WHAT THE TASK ASKS -> Retype, exactly as they stand, the lines from the start of the data to the line that contains "16 other files.", both ends included. Leave the pictures out.

DATA UNDER STUDY ->
+ + + + + + +

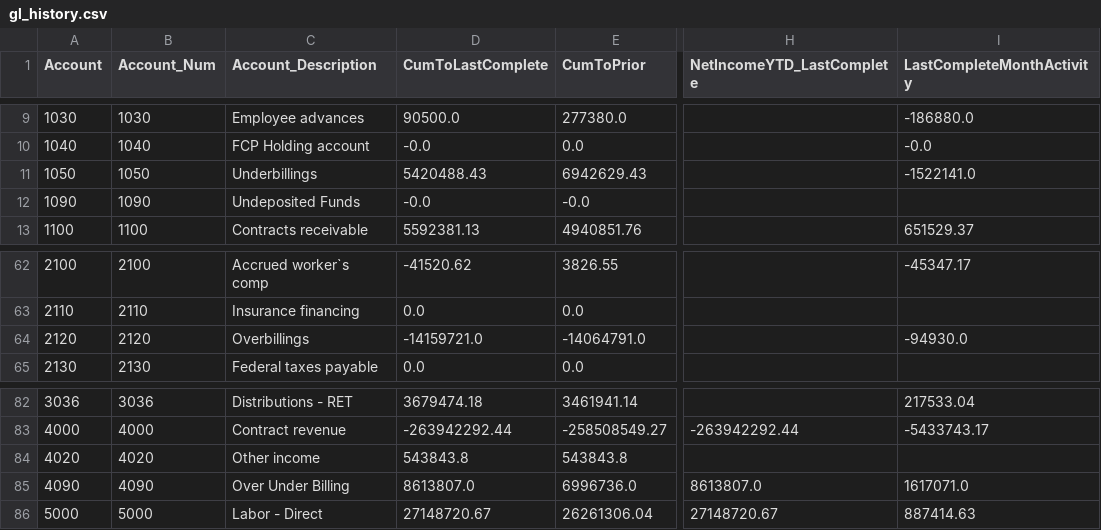
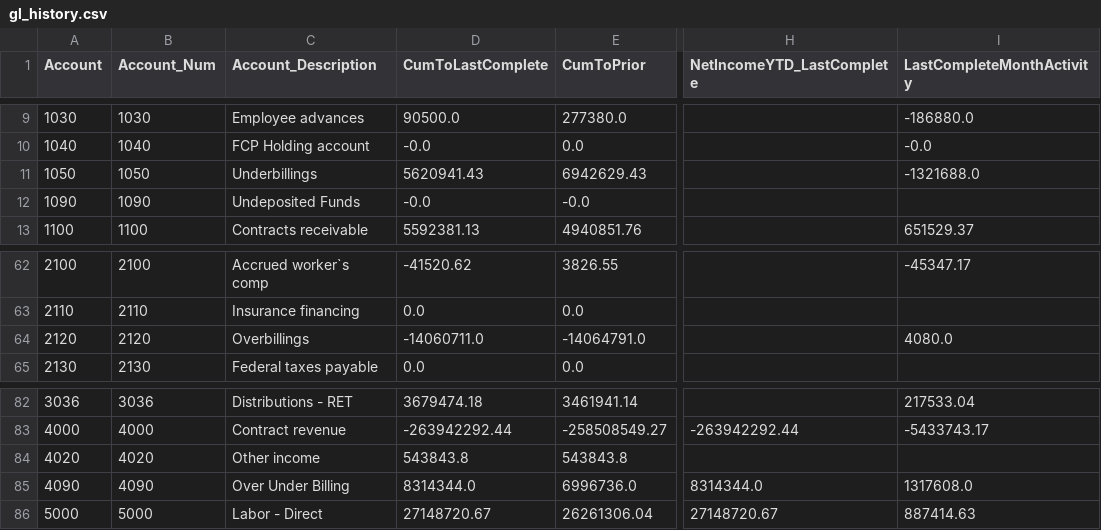
Before and after one commit to josh987123/ftg-foundation-data, a CSV file: data/gl_history.csv, drawn as a sheet; only a part is shown, gaps mark what is left out; the diff names each change by its address in the sheet, - before the commit and + after, or states it on an @@ line.

```diff
--- a/data/gl_history.csv
+++ b/data/gl_history.csv
-D11 (CumToLastComplete): 5420488.43
+D11 (CumToLastComplete): 5620941.43
-I11 (LastCompleteMonthActivity): -1522141.0
+I11 (LastCompleteMonthActivity): -1321688.0
-D64 (CumToLastComplete): -14159721.0
+D64 (CumToLastComplete): -14060711.0
-I64 (LastCompleteMonthActivity): -94930.0
+I64 (LastCompleteMonthActivity): 4080.0
-D85 (CumToLastComplete): 8613807.0
+D85 (CumToLastComplete): 8314344.0
-H85 (NetIncomeYTD_LastComplete): 8613807.0
+H85 (NetIncomeYTD_LastComplete): 8314344.0
-I85 (LastCompleteMonthActivity): 1617071.0
+I85 (LastCompleteMonthActivity): 1317608.0
```
Also changed, not shown: data/ap_invoice_summary.csv, data/ar_invoice_summary.csv, 16 other files.
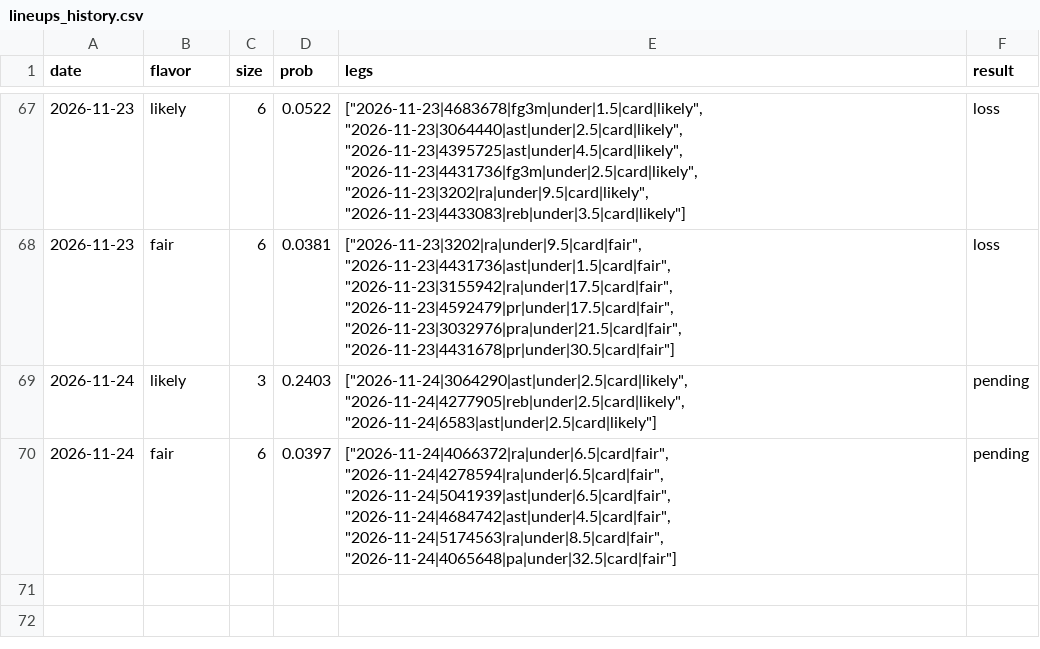
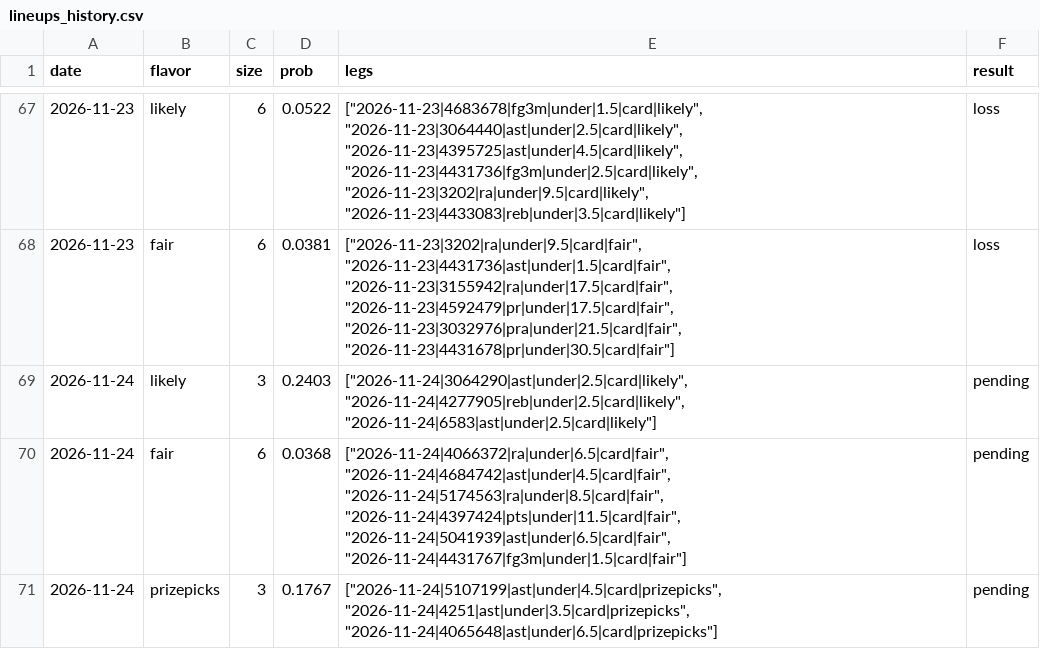
Before and after one commit to Abs-23/nba-prop-engine, a CSV file: data/lineups_history.csv, drawn as a sheet; only a part is shown, gaps mark what is left out.

```diff
--- a/data/lineups_history.csv
+++ b/data/lineups_history.csv
@@ -69,2 +69,3 @@ date,flavor,size,prob,legs,result
 2026-11-24,likely,3,0.2403,"[""2026-11-24|3064290|ast|under|2.5|card|likely"", ""2026-11-24|4277905|reb|under|2.5|card|likely"", ""2026-11-24|6583|ast|under|2.5|card|likely""]",pending
-2026-11-24,fair,6,0.0397,"[""2026-11-24|4066372|ra|under|6.5|card|fair"", ""2026-11-24|4278594|ra|under|6.5|card|fair"", ""2026-11-24|5041939|ast|under|6.5|card|fair"", ""2026-11-24|4684742|ast|under|4.5|card|fair"", ""2026-11-24|5174563|ra|under|8.5|card|fair"", ""2026-11-24|4065648|pa|under|32.5|card|fair""]",pending
+2026-11-24,fair,6,0.0368,"[""2026-11-24|4066372|ra|under|6.5|card|fair"", ""2026-11-24|4684742|ast|under|4.5|card|fair"", ""2026-11-24|5174563|ra|under|8.5|card|fair"", ""2026-11-24|4397424|pts|under|11.5|card|fair"", ""2026-11-24|5041939|ast|under|6.5|card|fair"", ""2026-11-24|4431767|fg3m|under|1.5|card|fair""]",pending
+2026-11-24,prizepicks,3,0.1767,"[""2026-11-24|5107199|ast|under|4.5|card|prizepicks"", ""2026-11-24|4251|ast|under|3.5|card|prizepicks"", ""2026-11-24|4065648|ast|under|6.5|card|prizepicks""]",pending
```
Also changed, not shown: 8 other files.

+ + + + + + +

EXERCISE RESPONSE ->
Before and after one commit to josh987123/ftg-foundation-data, a CSV file: data/gl_history.csv, drawn as a sheet; only a part is shown, gaps mark what is left out; the diff names each change by its address in the sheet, - before the commit and + after, or states it on an @@ line.

```diff
--- a/data/gl_history.csv
+++ b/data/gl_history.csv
-D11 (CumToLastComplete): 5420488.43
+D11 (CumToLastComplete): 5620941.43
-I11 (LastCompleteMonthActivity): -1522141.0
+I11 (LastCompleteMonthActivity): -1321688.0
-D64 (CumToLastComplete): -14159721.0
+D64 (CumToLastComplete): -14060711.0
-I64 (LastCompleteMonthActivity): -94930.0
+I64 (LastCompleteMonthActivity): 4080.0
-D85 (CumToLastComplete): 8613807.0
+D85 (CumToLastComplete): 8314344.0
-H85 (NetIncomeYTD_LastComplete): 8613807.0
+H85 (NetIncomeYTD_LastComplete): 8314344.0
-I85 (LastCompleteMonthActivity): 1617071.0
+I85 (LastCompleteMonthActivity): 1317608.0
```
Also changed, not shown: data/ap_invoice_summary.csv, data/ar_invoice_summary.csv, 16 other files.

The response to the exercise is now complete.